"As long as you are scoring, or you get a few shots on goal and you do all right, and the team is picking up some results, then it's just game to game," said Rufer.
"With his form now, he will be fine for a couple of games. He will be riding a wave right now. Maybe in a few weeks, if they have lost a couple and he hasn't scored, then your legs start getting heavier, you start thinking too much ... but it's all part of the experience. But Chris has the experience; he's already been through a lot to get there and he is very strong mentally."
After being part of New Zealand's historic 1982 World Cup campaign, Rufer spent the next seven years in Switzerland, scoring more than 100 goals for FC Zurich, FC Aarau and Grasshoppers.
But his move to Werder Bremen was a major step up, with the Bundesliga ranked only behind Serie A among European leagues then. They were a big club, said Rufer.

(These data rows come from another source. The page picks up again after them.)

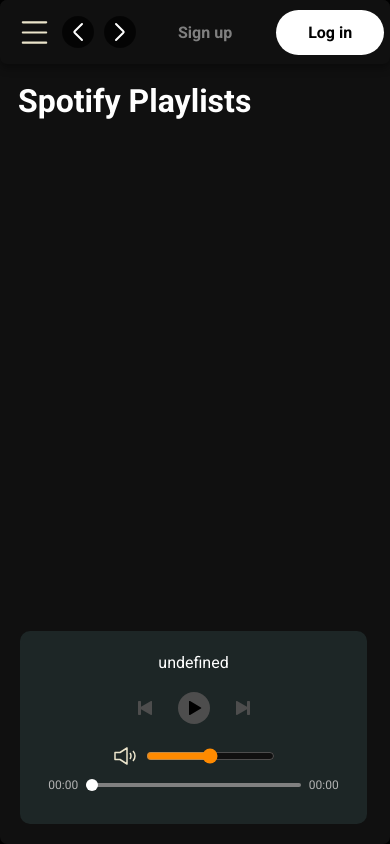
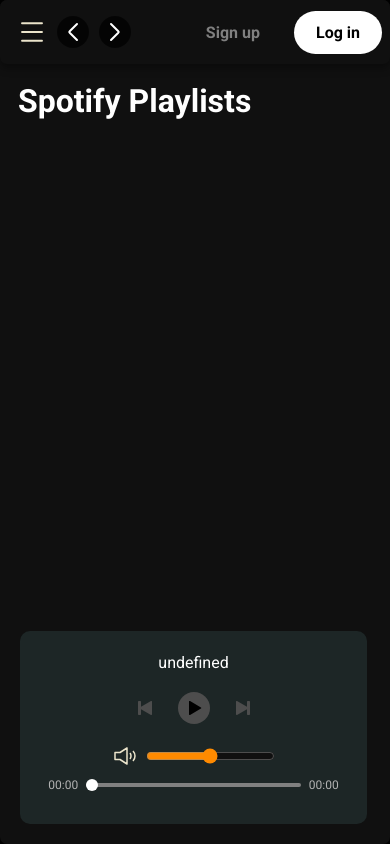
Before and after one commit to jogendra05/Spotify-clone-web, a plain HTML site: page index.html in a window 390 px wide. Drawn offline with Linux system fonts and the light colour scheme; no server answers.

Commit message:
Update style.css

```diff
--- a/css/style.css
+++ b/css/style.css
@@ -80,7 +80,6 @@
     color: #b6adad;
     font-size: 11px;
     text-decoration: none;
-    /* gap: 30px; */
 }
 
 .singerName{
@@ -89,7 +88,6 @@
 }
 
 .library{
-    /* min-height: 69.9vh; */
     height: 76%;
     position: relative;
 }
@@ -117,7 +115,7 @@
 
 .hamburger{
     display: none;
-    width: 35px;
+    width: 30px;
 }
 
 .close{
@@ -175,7 +173,6 @@
     margin-top: 10px;
     margin-left: 10px;
     padding: 8px;
-    /* margin: 10px; */
 }
 
 .cardContainer{
@@ -186,6 +183,7 @@
     overflow-y: scroll;
     overflow: auto;
     max-height: 65vh;
+    /* height: 100%; */
 }
 
 :root{
@@ -197,7 +195,6 @@
     width: 200px;
     padding: 10px;
     border-radius: 5px;
-    /* background-color: #252525; */
     position: relative;
     cursor: pointer;
 }
@@ -249,6 +246,11 @@
 }
 
 .playbar{
+    /* display: flex;
+    justify-content: center;
+    align-items: center; */
+    /* flex-wrap: wrap; */
+    /* position: absolute; */
     position: fixed;
     bottom: 0;
     right: .1px;
@@ -357,9 +359,6 @@
 
 .songinfo{
     padding: 0 12px;
-    /* width: 250px; */
-    /* border: 2px solid white; */
-    /* margin-left: 40px; */
     display: inline-block;
     position: absolute;
     left: 35px;
@@ -419,6 +418,7 @@
         &:hover{
             cursor: pointer;
         }
+
     }
 
     .close{
@@ -430,10 +430,6 @@
 
     .card{
         width: 44vh;
-    }
-
-    .cardContainer{
-        /* margin: 0; */
     }
 
     .right{
@@ -474,7 +470,14 @@
 
     .buttons{
         display: flex;
-        min-width: 252px;
+        /* min-width: 252px; */
+        /* padding: 0; */
+        font-size: 12px;
+    }
+
+    .button1, .button2{
+        margin: 0;
+        padding: 12px 22px;
     }
 
     .buttons>*{
@@ -489,7 +492,11 @@
         display: flex;
         justify-content: center;
         align-items: center;
-        max-height: 58vh;
+        max-height: 56vh;
+    }
+
+    ::-webkit-scrollbar {
+        display: none;
     }
 
     .card{
```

"The season before, they had been knocked out of the European Cup quarter-finals by AC Milan. But I had a great first season and it just clicked. That year, we went to the UEFA Cup semifinals and made the German Cup final."
Rufer netted on his home league debut - like Wood - and scored six goals in his first 13 Bundesliga games. The following season, he scored 19 goals (15 in the league) and a legend was born.
"For me, like it will be for Chris, it was just a fairy tale," said Rufer. "You are living this dream and you are loving it. Because you know reality. Chris knows reality. He has stayed humble and you can tell he knows where he came from, from Auckland and Hamilton, and he is living the dream."
Rufer is also confident Wood will continue to adjust to the paucity of opportunities at the top level.
"You never get a lot of chances, so your concentration has to be so high," said Rufer. "If you switch off for a moment and don't make the most of a chance, that might be it, your last one in a game. But Chris is scoring and he was already doing it last year with Leeds. A few games last year, he had one chance the whole match ... and he scored.
"You always need to improve and work on your game. But he has got everything and he doesn't need to do anything differently. Games will get quicker and more intense, and the pressure goes on when you don't score. But it has happened for him straight away; you just get this confidence and self-belief that 'hey - Kane, Vardy, I'm as good as them'."